Investigating Patterns of Adaptation in Changing Environments

Spotlight: Carlos Botero | Dept. of Biology

Contributed by Bennett Rosenberg on January 29, 2021.

Birds. Brains. Yeast. Spiders. Societal culture. This medley of topics seems unrelated at first glance. But the research of biologist Carlos Botero inspects each of these subjects and more in his quest to study the ecological and evolutionary causes of fluctuating selection.


The premise of fluctuating selection is that the pressures shaping an organism’s evolution oscillate, not just on glacial timescales but also seasonally. Because of such variation, organisms must choose what ecological strategies to pursue in order to maximize their chances at reproduction. When no information is available, organisms must bet on their survival by choosing between two strategies. Some organisms may choose a conservative approach that minimizes costs. In contrast, others diversify their behavior by “putting their eggs into more than one basket” in hopes of some offspring surviving.

Some organisms literally put their eggs in more than one basket. Botero recently found that this is true for avian “brood parasites” (that is, birds that lay their eggs in other species’ nests rather than expend the resources to raise their own young). In August 2020, he co-authored an article titled Ecological uncertainty favours the diversification of host use in avian brood parasites. In this article, he describes that brood parasites that occupy highly uncertain environments tend to diversify by laying their eggs in the nests of more and more distantly related species of birds. Such active diversification helps spread the risk of failure by accessing hosts with different behaviors and ecological niches.

Stochastic character mapping of obligate brood parasitism (red lineages) in birds.

It may seem curious to humans how host species often do not recognize that one of their children looks totally different. But this perspective is heavily biased toward large brains, which are not always advantageous. Botero also researches the tradeoffs of more complex and capable brains. While large brains allow an organism to flexibly plan and innovate in the presence of severe environmental pressures, small brains enable an organism to devote its resources toward stronger bodies, robust digestive tracts, greater defense, and potentially more reproductive output. The tradeoff, of course, is intelligence. Host birds may not even be able to distinguish between their own children and the vicious parasitic birds that they are feeding.

Why birds? Botero reflects that “they’re cool, and they’re everywhere.” He comes from Colombia, the country with the greatest number of bird species. He’s spent much of his time in the wild just watching them, appreciating their beautiful songs, intricate feathers, eccentric behaviors, and enthralling evolutionary histories. 

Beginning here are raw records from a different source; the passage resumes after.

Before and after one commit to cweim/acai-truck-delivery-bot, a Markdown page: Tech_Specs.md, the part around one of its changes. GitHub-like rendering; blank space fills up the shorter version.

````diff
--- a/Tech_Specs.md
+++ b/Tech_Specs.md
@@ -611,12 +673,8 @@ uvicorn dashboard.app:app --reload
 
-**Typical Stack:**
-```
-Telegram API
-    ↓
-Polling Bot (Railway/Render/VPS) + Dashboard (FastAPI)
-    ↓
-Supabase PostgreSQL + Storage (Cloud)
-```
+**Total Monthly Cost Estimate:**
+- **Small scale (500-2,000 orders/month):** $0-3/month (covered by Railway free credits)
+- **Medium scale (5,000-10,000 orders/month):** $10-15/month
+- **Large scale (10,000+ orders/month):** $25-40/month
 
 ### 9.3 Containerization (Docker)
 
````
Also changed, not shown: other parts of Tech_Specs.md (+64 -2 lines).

But Botero does not only study avian evolution. He also investigates the evolution of human behavior and culture, applying his same basic biological questions about environmental pressures to an entirely different species—Homo sapiens—with uniquely complex societal orders and cognitive abilities. One of Botero’s fascinating finds in this field is the correlation between ecological uncertainty and beliefs in moralizing high gods. Specifically, he and his team found that in societies that live in harsher and less predictable habitats, people are more likely to report beliefs in deities that punish behaviors that contradict social expectations (“amoral” behaviors). His study linked these beliefs with the ecological advantages of cooperation, a pattern that has also been reported in birds (as seen in his 2017 paper).

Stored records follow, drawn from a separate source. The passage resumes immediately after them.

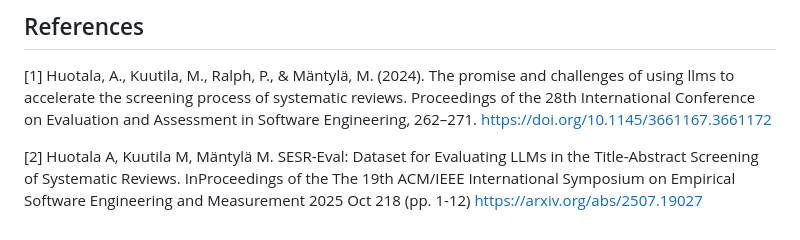
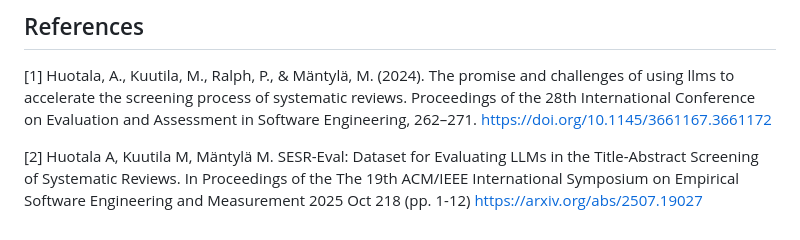
Before and after one commit to EvoTestOps/AISysRev, a Markdown page: README.md, the part around the change. Drawn GitHub-style.

```diff
--- a/README.md
+++ b/README.md
@@ -136,4 +136,4 @@ CC-BY-ND 4.0
 
 [1]  Huotala, A., Kuutila, M., Ralph, P., & Mäntylä, M. (2024). The promise and challenges of using llms to accelerate the screening process of systematic reviews. Proceedings of the 28th International Conference on Evaluation and Assessment in Software Engineering, 262–271. [https://doi.org/10.1145/3661167.3661172](https://doi.org/10.1145/3661167.3661172)
 
-[2] Huotala A, Kuutila M, Mäntylä M. SESR-Eval: Dataset for Evaluating LLMs in the Title-Abstract Screening of Systematic Reviews. InProceedings of the The 19th ACM/IEEE International Symposium on Empirical Software Engineering and Measurement 2025 Oct 218 (pp. 1-12) [https://arxiv.org/abs/2507.19027](https://arxiv.org/abs/2507.19027)
+[2] Huotala A, Kuutila M, Mäntylä M. SESR-Eval: Dataset for Evaluating LLMs in the Title-Abstract Screening of Systematic Reviews. In Proceedings of the The 19th ACM/IEEE International Symposium on Empirical Software Engineering and Measurement 2025 Oct 218 (pp. 1-12) [https://arxiv.org/abs/2507.19027](https://arxiv.org/abs/2507.19027)
```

As the climate crisis intensifies, it is critical to understand how life, including humans, adapts to the increasing variability and intensity of environmental pressures. Researchers like Botero are leading this charge, providing a perspective from evolutionary biology that may help us address some of the most pressing environmental issues of the Anthropocene.

Relevant publications

Antonson, N.D., Rubenstein, D.R., Hauber, M.E. et al. Ecological uncertainty favours the diversification of host use in avian brood parasites. Nat Commun 11, 4185 (2020).

Fristoe T, Iwaniuk A, & CA Botero. 2017. Big brains stabilize population dynamics and facilitate colonization of variable habitats in birds. Nature Ecology & Evolution doi: 10.1038/s41559-017-0316-2. ​

Botero CA, FJ Weissing, J Wright, and DR Rubenstein. 2015. Evolutionary tipping points in the capacity to adapt to environmental change. Proceedings of the National Academy of Sciences, USA. 112(1): 184-189. doi: 10.1073/pnas.140858911

Griesser M, Drobniak SM, Nakagawa S, Botero CA (2017) Family living sets the stage for cooperative breeding and ecological resilience in birds. PLoS Biol 15(6): e2000483.

Carlos A. Botero, Beth Gardner, Kathryn R. Kirby, Joseph Bulbulia, Michael C. Gavin, Russell D. Gray. The ecology of religious beliefs. Proceedings of the National Academy of Sciences Nov 2014, 111 (47) 16784-16789; DOI: 10.1073/pnas.1408701111